Freedom Through Confession

Last year, my feelings surprised me when I pulled into my youngest kid’s school parking lot. I hadn’t driven on that same pavement for about two years. The last time I drove in, I was pulling my oldest son, Will, out of the school because of severe bullying and a threat to his life. Over the summer,  I mentioned to my youngest child Grant, numerous times, that I would gladly enroll him in the school where Will transferred to and had great success. However, Grant always replied, “I want to go where my friends are going, not where Will went.” I couldn’t blame him. I would want the same thing, so I let it be. But on the morning of registration, once I entered the school campus, I felt like screaming, “NO, I CAN’T LET YOU IN THERE!”

I didn’t want Grant to walk in the school because he is my youngest child and has been through enough. He nearly died of asthma as an infant, and in second grade, he was taken via flight for life to the ICU for stroke-like symptoms. He’s strong, but I don’t know if I could handle another threat to his life. I’d heard from other moms that bullying was still a problem at the school and I was distraught. As I got out of my car and walked down the main entrance, I continued to experience raw emotion boiling inside of me. I needed to talk to God, but at that moment, my focus was getting Grant registered for school and then getting out of there!

It wasn’t until a few days after registration that I spent time asking Jesus to help me with the bitterness I was holding against the school. As I was praying, I looked up the definition of bitterness because I wanted to understand the true meaning. I found that Google defines bitterness as “anger and disappointment at being treated unfairly; resentment.” Right after I read that clear definition, a light went off in my head because I finally understood the underlying issue of my heart.

As I continued to pray, I was still in shock at how that definition perfectly defined what was occurring in the depths of my heart and mind. I became fully aware that I was holding on to the extreme disappointment, causing bitterness to rise in my heart. It also made me realize how my heart was crushed because of the way Will was bullied. It was so unfair. I needed Jesus to heal my wounded heart.

So, with the definition of bitterness fresh in my mind, I knew exactly how to pray. I said, “Jesus, I am disappointed and hurt by the way Will was treated at school. (I inserted the kid’s name) mistreated him, and the administration didn’t do what was necessary. God, will you forgive me for the bitterness I’ve held against (school name)?” 
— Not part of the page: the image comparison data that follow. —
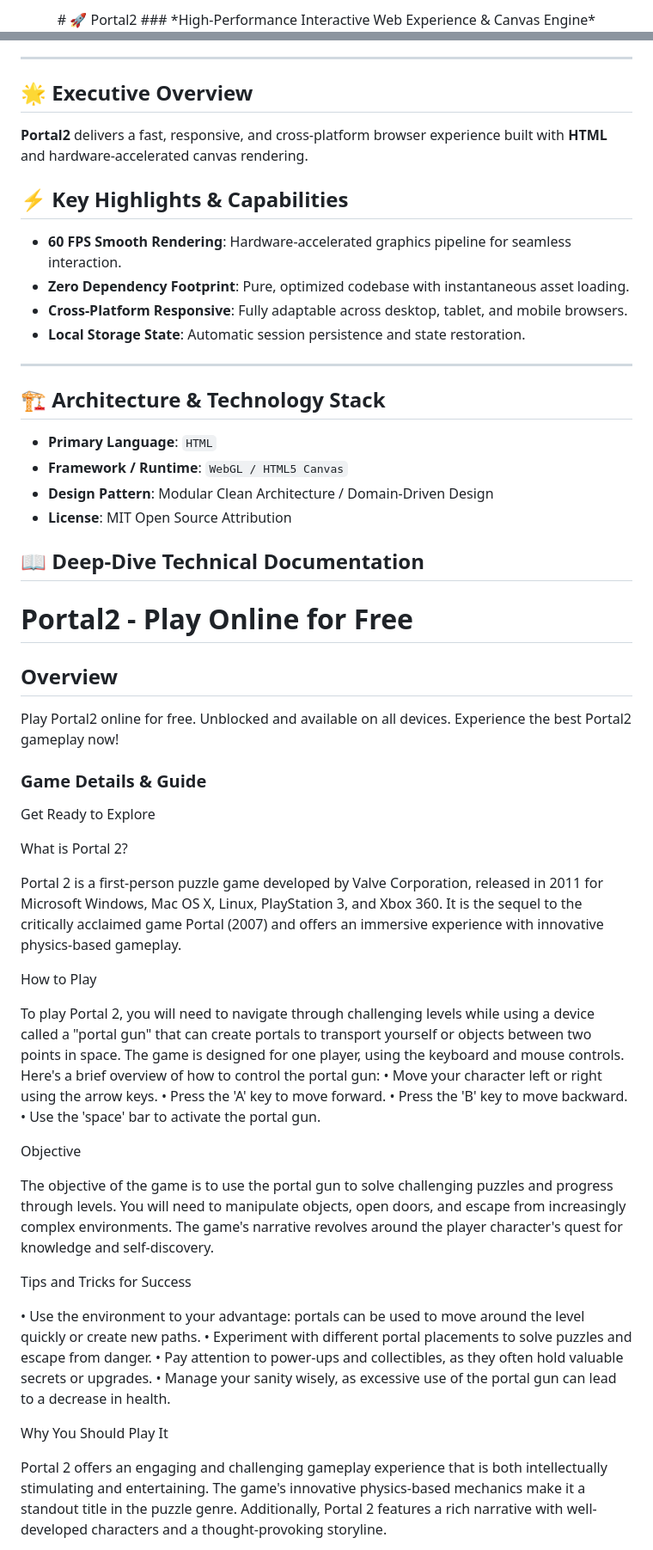
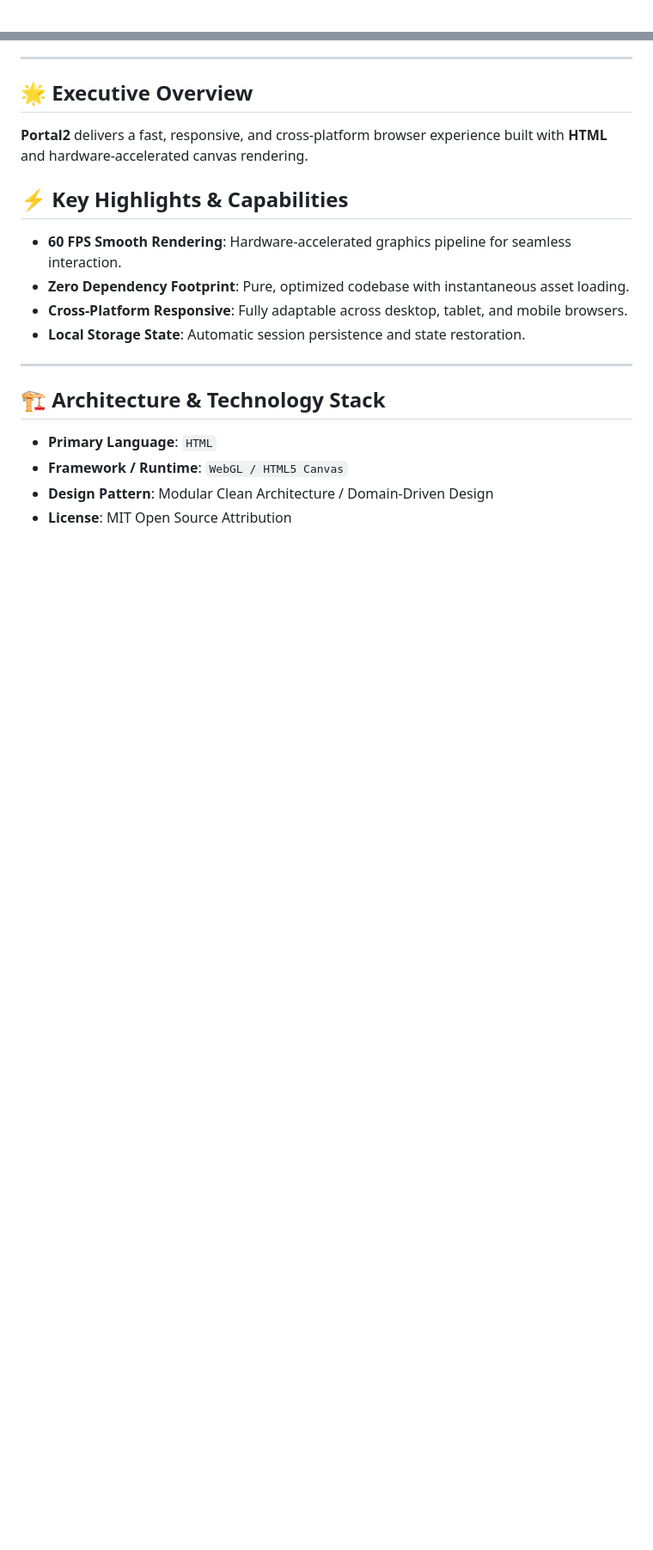
Before and after one commit to hsinidev/portal2, a Markdown page: README.md, 2 parts joined by grey strips. Shown at 86% size. Drawn GitHub-style; blank space fills up the shorter version.

Commit message:
docs(readme): SEO optimization & standardized architect branding attribution (Hsini Mohamed)

```diff
--- a/README.md
+++ b/README.md
@@ -1,4 +1,2 @@
 <div align="center">
-# 🚀 Portal2
-### *High-Performance Interactive Web Experience & Canvas Engine*
 
@@ -25,6 +29,7 @@
 - **Local Storage State**: Automatic session persistence and state restoration.
 
 ---
+
 ## 🏗️ Architecture & Technology Stack
 
 - **Primary Language**: `HTML`
@@ -32,47 +37,3 @@
 - **Design Pattern**: Modular Clean Architecture / Domain-Driven Design
 - **License**: MIT Open Source Attribution
 
-## 📖 Deep-Dive Technical Documentation
-
-# Portal2 - Play Online for Free
-
-## Overview
-Play Portal2 online for free. Unblocked and available on all devices. Experience the best Portal2 gameplay now!
-
-### Game Details & Guide
-Get Ready to Explore
-
-
-
-What is Portal 2?
-
-Portal 2 is a first-person puzzle game developed by Valve Corporation, released in 2011 for Microsoft Windows, Mac OS X, Linux, PlayStation 3, and Xbox 360. It is the sequel to the critically acclaimed game Portal (2007) and offers an immersive experience with innovative physics-based gameplay.
-
-
-How to Play
-
-To play Portal 2, you will need to navigate through challenging levels while using a device called a "portal gun" that can create portals to transport yourself or objects between two points in space. The game is designed for one player, using the keyboard and mouse controls. Here's a brief overview of how to control the portal gun:
-• Move your character left or right using the arrow keys.
-• Press the 'A' key to move forward.
-• Press the 'B' key to move backward.
-• Use the 'space' bar to activate the portal gun.
-
-
-Objective
-
-The objective of the game is to use the portal gun to solve challenging puzzles and progress through levels. You will need to manipulate objects, open doors, and escape from increasingly complex environments. The game's narrative revolves around the player character's quest for knowledge and self-discovery.
-
-
-Tips and Tricks for Success
-
-• Use the environment to your advantage: portals can be used to move around the level quickly or create new paths.
-• Experiment with different portal placements to solve puzzles and escape from danger.
-• Pay attention to power-ups and collectibles, as they often hold valuable secrets or upgrades.
-• Manage your sanity wisely, as excessive use of the portal gun can lead to a decrease in health.
-
-
-Why You Should Play It
-
-Portal 2 offers an engaging and challenging gameplay experience that is both intellectually stimulating and entertaining. The game's innovative physics-based mechanics make it a standout title in the puzzle genre. Additionally, Portal 2 features a rich narrative with well-developed characters and a thought-provoking storyline.
-
-
```
Also changed, not shown: other parts of README.md (+13 -36 lines).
After that simple prayer, I felt a breakthrough. There are times that I have to set my mind on things above when I go into the school, but just as Sally Burke (Moms in Prayer President) has commissioned us to pray deeper for schools, I’m doing it! And praying deeper for the schools is not only changing my kid’s school, but it’s also changing me.
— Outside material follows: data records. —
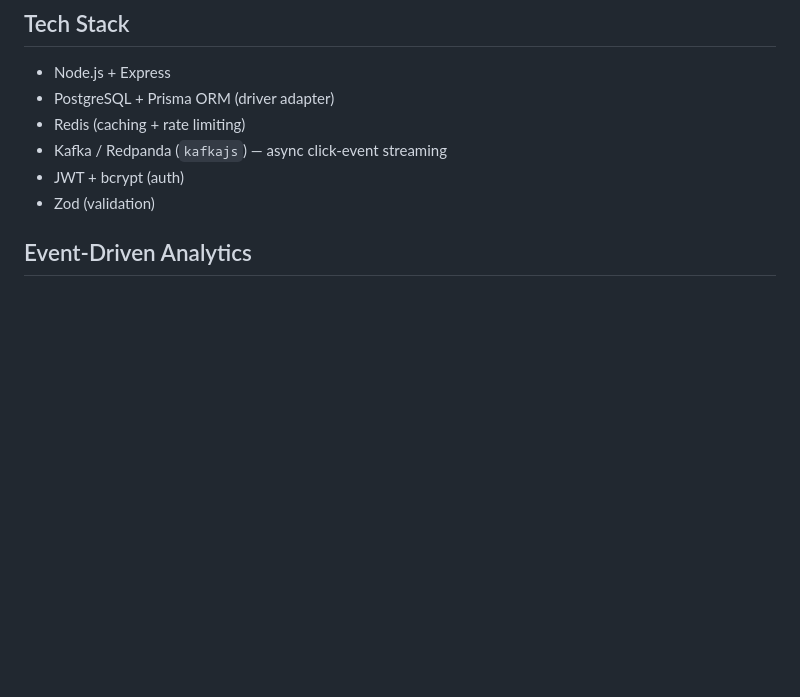
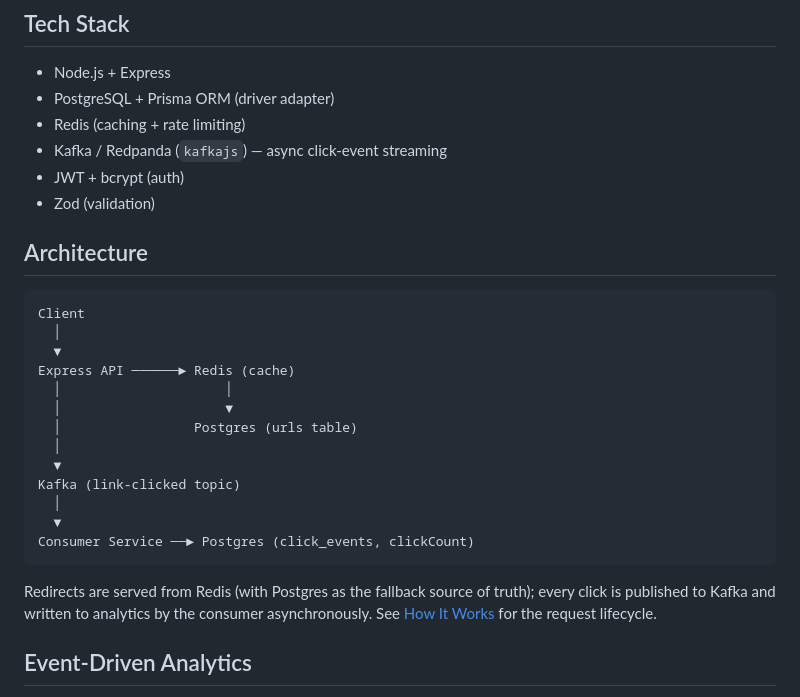
Before and after one commit to ojaswi-bhar45/URL-Shorten, a Markdown page: url-shorten-b/README.md, the part around the change. GitHub-like rendering; blank space fills up the shorter version.

Commit message:
docs: update architecture section in README to include Postgres urls table

````diff
--- a/url-shorten-b/README.md
+++ b/url-shorten-b/README.md
@@ -29,6 +29,30 @@ rate limiting, async event processing, replication, and horizontal scaling.
 - Kafka / Redpanda (`kafkajs`) — async click-event streaming
 - JWT + bcrypt (auth)
 - Zod (validation)
+
+
+## Architecture
+
+```
+Client
+  │
+  ▼
+Express API ──────► Redis (cache)
+  │                     │
+  │                     ▼
+  │                 Postgres (urls table)
+  │
+  ▼
+Kafka (link-clicked topic)
+  │
+  ▼
+Consumer Service ──► Postgres (click_events, clickCount)
+```
+
+Redirects are served from Redis (with Postgres as the fallback source of
+truth); every click is published to Kafka and written to analytics by the
+consumer asynchronously. See [How It Works](#how-it-works) for the request
+lifecycle.
 
 
 ## Event-Driven Analytics
````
I hope through my realization of naming and then asking God to forgive me for bitterness (anger, disappointment, resentment), you too can take this into practice when you are in your confession time at your Moms in Prayer group or even in your personal prayer time. I know there is freedom when we ask God to forgive.

Scriptures to Review

Ephesians 4:31 NIV

Get rid of all bitterness, rage, and anger, brawling and slander, along with every form of malice.  Be kind and compassionate to one another, forgiving each other, just as in Christ God forgave you.

Hebrews 12:15 TPT

Watch over each other to make sure that no one misses the revelation of God’s grace. And make sure no one lives with a root of bitterness sprouting within them which will only cause trouble and poison the hearts of many.

Isaiah 1:18 ESV

“Come now, let us reason together, says the LORD: though your sins are like scarlet, they shall be as white as snow; though they are red like crimson, they shall become like wool.”

Ephesians 1:7 NLT

He is so rich in kindness and grace that he purchased our freedom with the blood of his Son and forgave our sins.

Psalm 103:12 NLT

He has removed our sins as far from us as the east is from the west.

Andrea Catlett has a practical theology degree and is currently finishing her master’s in ministry at Portland Seminary. Throughout her life, she has served in a wide variety of ministries and loves being involved in Moms in Prayer. She serves as an Area Coordinator, and the Moms in Prayer Colorado Special Needs Facilitator. She has found connecting to God and then connecting to others as her life calling. Find out more about Andrea on Facebook, Twitter, or Instagram, as well as her blog Andrea’s Heart Expressed.